Villeroy & Boch, the family-owned company famous for tableware, glassware and cutlery, served up a member of the family's eighth generation earlier this month when Wendelin von Boch took over chairmanship of the supervisory board, writes Marc Smith.
The news comes amid negative growth figures for the Germany-based business, which traces its roots back to the tiny French village of Audun le Tiche, where François Boch set up a pottery company with his three sons in 1748.
Just over 260 years later, the business is still going but, in common with other companies in the consumer lifestyle sector, is suffering from the global financial crisis. The group yielded a turnover of €182.2 million in the first quarter of 2009, which represents a decrease of 17.5 % on the same period last year.
Not that this unduly worries von Boch (pictured). "I am delighted to have been unanimously elected for the appointment of chairman of the Villeroy & Boch supervisory board," he exclusively told Campden FB. "I believe that I can share my forty years of experience in this difficult environment and contribute to the further development of the company."
According to figures released in May, group turnover for the whole of 2008 stood at €840.9 million, down 0.9% on the previous year, while operating profit decreased to €24.1 million, down from €38.8 million.
In particular, it was a lack of demand from foreign markets that hit revenue – specifically those suffering from a fall in real estate values. While the company's domestic German market experienced an increase of 5.1%, revenues were down 30% in the US, 24% in Spain and 16.5% in the UK. In contrast, Eastern Europe increased by 23% and Asia was up 9.8%.
The company cited "the negative effects of the worldwide economic crisis" for the poor performance overall and, in response, unveiled a package of measures aimed at increasing competitiveness and productivity. However, the costs of a restructuring programme, which is expected to provide annual savings of €50 million from 2011, have now increased to €60 million.
With this in mind, the new supervisory board chairman could be forgiven for wanting to smash a few of company's distinctive plates, but with such a long record of family stewardship, the business will be intent on riding out the current storm.
The company has operated as a public limited company since 1987 and was listed on the German stock exchange in 1990. The voting capital is still in the hands of the family descendants and various family members are presently working in the company, which has roughly 10,000 employees worldwide.

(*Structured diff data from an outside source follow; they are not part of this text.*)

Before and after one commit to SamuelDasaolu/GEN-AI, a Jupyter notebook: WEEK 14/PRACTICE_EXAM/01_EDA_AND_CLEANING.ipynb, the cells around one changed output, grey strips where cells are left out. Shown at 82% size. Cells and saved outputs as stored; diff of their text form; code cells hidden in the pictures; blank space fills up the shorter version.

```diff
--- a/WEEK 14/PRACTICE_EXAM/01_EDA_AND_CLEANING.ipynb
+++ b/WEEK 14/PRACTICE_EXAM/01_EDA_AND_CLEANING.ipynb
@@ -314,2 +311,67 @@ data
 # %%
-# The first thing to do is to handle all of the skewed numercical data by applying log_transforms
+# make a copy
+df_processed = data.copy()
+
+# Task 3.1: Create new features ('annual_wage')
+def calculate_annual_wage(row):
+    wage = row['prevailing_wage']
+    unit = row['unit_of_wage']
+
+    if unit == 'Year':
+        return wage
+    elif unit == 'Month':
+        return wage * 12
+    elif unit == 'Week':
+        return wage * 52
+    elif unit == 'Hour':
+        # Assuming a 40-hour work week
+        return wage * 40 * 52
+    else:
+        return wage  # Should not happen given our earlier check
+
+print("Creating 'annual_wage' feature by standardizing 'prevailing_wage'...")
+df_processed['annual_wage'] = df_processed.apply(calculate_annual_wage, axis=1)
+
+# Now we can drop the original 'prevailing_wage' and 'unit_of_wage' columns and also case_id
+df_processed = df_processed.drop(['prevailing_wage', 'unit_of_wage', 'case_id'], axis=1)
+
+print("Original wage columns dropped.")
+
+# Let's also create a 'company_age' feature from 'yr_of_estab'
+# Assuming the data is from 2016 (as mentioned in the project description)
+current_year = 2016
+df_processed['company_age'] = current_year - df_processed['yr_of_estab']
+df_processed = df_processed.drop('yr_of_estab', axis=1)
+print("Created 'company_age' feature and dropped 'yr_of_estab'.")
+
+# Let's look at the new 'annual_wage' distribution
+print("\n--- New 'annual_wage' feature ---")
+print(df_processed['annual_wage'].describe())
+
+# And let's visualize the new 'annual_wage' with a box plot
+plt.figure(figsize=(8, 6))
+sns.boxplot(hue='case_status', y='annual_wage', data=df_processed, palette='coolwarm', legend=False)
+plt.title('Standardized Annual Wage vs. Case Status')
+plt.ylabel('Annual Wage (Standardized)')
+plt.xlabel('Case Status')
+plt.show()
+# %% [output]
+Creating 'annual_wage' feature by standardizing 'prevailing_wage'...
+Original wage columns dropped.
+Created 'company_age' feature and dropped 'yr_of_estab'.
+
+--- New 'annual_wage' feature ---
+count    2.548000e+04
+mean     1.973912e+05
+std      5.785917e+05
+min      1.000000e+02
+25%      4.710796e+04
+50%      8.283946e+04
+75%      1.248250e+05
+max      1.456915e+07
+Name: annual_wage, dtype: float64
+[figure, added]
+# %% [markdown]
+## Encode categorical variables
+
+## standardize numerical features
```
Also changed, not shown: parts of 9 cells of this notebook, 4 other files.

And as with most families in business, you can look to the past for inspiration. In 1836, for example, Jean-François Boch merged his works with rival Nicolas Villeroy in order to survive in the European market – thus forming the company which still stands today. A century later, during World War II, the company's factories were badly damaged, three were expropriated and one was integrated into the French Economic Area. As the company states, this was its lowest point, but it did not fail.
Outgoing supervisory board chairman Peter Prinz Wittgenstein steps down after 15 years in office. A member of the supervisory board since 1993 and its chairman since 1994, he is credited with helping to rescue and spin-off the company's tile segment.
At the family's request, Prinz Wittgenstein will continue his supervisory board membership as vice chairman. "In this way, we will be able to continue benefiting from his considerable experience," said von Boch.
According to a statement released by the company, von Boch, who used to serve a chairman of the management board, has "exerted a fundamental influence on the group, developing it into one of the leading international lifestyle companies."
The elevation of von Boch follows careful consideration by the supervisory board, the family and the management board, who stated that the most important factor was "ensuring future continuity" in the supervisory board chairmanship.
Diplomacy will be key to von Boch's early days in charge, with regard to both family members and shareholders. The board of directors and the executive board suggested on 15 May a dividend of €0.37 for preference shares (down 12% on the previous year) and €0.32 euros for ordinary shares (down 13.5% on the previous year).
However if you are looking for good omens then you need look no further than the new 2009 Villeroy & Boch tableware collection, the motto of which is described as "European tradition and timelessness, instead of short-lived trends." If ever there was a product for a family business in this day and age, then this is it.